WORK TASK: Using the data below, work out how many lines contain "services", and report only that number.

◇ ◇ ◇ ◇

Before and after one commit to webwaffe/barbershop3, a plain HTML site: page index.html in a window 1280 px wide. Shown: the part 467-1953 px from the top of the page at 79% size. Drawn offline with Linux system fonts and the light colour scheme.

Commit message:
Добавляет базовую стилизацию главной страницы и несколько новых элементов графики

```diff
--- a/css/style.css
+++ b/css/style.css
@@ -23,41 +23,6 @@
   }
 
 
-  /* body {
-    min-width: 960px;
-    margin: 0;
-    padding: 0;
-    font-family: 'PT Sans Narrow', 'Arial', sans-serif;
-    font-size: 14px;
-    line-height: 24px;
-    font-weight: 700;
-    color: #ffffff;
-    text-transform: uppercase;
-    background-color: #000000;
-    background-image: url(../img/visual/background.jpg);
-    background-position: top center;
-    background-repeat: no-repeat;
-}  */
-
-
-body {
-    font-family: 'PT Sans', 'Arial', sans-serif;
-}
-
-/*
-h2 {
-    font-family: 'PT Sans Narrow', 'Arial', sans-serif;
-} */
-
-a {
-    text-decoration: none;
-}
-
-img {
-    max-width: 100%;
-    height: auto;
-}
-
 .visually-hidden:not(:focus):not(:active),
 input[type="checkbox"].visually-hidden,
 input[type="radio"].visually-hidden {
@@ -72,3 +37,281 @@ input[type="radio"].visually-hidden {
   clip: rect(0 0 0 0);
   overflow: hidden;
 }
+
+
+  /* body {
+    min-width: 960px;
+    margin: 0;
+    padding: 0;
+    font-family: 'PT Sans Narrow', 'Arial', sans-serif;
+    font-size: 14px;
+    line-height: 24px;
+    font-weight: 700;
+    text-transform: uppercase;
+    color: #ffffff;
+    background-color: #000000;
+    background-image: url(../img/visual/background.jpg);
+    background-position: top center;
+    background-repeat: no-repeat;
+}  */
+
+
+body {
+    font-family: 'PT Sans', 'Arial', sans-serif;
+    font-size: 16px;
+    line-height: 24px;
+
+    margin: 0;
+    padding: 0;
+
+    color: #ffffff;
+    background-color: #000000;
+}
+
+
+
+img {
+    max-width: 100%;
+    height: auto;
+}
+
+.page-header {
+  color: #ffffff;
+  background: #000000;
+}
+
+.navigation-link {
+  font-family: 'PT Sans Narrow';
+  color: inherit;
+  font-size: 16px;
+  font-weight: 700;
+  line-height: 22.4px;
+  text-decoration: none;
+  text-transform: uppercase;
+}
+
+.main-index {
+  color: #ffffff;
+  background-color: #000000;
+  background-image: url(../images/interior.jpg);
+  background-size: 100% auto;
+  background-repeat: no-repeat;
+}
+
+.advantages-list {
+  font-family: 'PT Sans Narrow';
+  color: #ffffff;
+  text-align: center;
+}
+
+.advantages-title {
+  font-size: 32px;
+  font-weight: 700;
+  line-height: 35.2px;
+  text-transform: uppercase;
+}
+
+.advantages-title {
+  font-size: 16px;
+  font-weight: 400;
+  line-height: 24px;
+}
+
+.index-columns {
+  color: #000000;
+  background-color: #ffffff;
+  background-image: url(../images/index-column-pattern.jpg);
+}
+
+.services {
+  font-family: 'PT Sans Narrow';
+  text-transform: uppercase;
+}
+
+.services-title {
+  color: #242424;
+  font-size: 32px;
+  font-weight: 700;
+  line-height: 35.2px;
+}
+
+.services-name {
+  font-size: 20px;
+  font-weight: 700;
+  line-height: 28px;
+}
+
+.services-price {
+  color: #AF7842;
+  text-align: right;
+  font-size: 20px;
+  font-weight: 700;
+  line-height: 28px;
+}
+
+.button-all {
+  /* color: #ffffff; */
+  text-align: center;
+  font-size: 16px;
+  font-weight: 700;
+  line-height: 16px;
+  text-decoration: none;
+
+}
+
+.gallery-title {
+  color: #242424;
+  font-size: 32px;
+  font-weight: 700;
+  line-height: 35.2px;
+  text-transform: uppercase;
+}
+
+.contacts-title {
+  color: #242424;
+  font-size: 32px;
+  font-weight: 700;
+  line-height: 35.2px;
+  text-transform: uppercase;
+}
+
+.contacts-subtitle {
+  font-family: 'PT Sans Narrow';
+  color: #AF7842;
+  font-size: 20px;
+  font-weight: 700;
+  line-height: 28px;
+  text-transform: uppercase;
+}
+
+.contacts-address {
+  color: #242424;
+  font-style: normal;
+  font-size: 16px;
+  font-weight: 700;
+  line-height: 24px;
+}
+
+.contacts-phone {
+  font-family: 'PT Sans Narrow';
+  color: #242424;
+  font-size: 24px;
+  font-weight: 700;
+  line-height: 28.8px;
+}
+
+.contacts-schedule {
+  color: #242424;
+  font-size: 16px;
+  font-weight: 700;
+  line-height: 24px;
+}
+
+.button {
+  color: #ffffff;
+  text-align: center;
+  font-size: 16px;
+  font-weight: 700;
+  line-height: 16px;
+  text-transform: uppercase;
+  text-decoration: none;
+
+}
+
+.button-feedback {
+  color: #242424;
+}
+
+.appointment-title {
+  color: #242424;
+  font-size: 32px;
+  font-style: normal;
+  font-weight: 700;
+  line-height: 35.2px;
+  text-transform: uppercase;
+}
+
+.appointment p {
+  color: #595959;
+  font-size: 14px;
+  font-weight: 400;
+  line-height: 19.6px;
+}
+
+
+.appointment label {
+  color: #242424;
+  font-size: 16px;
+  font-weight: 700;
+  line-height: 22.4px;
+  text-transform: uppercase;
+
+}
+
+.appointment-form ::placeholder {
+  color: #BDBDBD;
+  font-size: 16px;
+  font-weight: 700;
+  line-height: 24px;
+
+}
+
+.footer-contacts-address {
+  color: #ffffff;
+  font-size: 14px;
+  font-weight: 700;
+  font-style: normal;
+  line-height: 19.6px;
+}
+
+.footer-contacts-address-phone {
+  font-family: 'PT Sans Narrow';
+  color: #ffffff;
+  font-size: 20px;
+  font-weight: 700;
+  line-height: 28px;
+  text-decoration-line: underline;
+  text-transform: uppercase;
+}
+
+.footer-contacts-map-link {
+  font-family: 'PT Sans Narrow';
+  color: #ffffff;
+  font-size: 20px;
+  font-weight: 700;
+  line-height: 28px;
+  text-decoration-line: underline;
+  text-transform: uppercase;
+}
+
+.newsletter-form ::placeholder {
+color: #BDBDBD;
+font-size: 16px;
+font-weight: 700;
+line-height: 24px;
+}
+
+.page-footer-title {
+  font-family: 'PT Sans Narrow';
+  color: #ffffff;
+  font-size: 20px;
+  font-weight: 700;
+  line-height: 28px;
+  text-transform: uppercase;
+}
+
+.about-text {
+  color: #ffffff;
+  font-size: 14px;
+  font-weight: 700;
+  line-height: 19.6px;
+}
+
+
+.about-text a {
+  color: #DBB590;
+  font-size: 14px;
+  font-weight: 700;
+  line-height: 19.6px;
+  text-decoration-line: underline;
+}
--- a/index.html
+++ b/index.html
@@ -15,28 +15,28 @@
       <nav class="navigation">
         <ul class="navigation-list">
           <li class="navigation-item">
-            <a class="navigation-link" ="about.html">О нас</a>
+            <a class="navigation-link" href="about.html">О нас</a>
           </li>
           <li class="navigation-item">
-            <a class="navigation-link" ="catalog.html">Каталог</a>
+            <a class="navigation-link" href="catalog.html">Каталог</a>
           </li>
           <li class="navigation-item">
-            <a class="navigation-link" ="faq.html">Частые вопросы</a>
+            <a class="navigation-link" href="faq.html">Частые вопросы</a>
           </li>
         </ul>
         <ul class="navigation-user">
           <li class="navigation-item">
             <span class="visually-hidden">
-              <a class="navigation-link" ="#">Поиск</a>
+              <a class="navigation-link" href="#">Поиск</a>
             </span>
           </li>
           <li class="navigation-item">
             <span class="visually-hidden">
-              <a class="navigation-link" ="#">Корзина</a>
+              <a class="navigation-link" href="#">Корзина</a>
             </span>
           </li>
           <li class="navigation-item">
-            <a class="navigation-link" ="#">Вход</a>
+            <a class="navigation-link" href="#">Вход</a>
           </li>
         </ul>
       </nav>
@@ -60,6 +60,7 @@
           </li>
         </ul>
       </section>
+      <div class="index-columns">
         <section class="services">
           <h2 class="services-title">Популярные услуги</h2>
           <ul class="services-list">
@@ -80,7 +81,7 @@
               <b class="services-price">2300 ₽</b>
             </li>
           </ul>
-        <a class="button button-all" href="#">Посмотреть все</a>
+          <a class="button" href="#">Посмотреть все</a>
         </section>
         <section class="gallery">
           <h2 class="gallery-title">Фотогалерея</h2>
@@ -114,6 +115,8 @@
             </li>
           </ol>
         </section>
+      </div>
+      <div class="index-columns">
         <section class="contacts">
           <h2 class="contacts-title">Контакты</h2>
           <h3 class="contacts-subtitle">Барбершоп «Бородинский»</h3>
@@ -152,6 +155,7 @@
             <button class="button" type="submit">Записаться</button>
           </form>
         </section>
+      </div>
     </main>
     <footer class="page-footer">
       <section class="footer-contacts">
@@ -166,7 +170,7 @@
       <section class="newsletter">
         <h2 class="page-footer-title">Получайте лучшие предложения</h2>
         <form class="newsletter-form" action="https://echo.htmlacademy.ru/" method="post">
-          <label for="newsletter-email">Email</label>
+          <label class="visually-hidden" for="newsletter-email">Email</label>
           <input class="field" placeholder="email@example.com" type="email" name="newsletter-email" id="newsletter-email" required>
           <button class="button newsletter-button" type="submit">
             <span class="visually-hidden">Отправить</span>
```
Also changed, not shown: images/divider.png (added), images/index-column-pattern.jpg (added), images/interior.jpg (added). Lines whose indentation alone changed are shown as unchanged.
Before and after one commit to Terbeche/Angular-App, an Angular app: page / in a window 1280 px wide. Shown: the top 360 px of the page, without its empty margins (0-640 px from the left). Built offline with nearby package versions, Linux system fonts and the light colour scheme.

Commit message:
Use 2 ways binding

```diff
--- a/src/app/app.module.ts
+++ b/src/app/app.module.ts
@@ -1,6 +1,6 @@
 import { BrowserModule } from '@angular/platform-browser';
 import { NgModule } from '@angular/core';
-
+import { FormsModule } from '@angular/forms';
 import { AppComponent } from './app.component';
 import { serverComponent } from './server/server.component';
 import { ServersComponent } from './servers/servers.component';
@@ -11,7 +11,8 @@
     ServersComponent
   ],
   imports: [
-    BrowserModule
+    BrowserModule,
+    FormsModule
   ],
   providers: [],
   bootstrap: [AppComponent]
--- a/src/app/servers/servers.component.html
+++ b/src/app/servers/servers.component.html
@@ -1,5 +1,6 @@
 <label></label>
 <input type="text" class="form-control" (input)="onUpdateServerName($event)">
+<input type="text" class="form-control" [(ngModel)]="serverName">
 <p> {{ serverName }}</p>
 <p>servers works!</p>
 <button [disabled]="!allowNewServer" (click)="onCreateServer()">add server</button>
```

◇ ◇ ◇ ◇

TASK OUTPUT: 8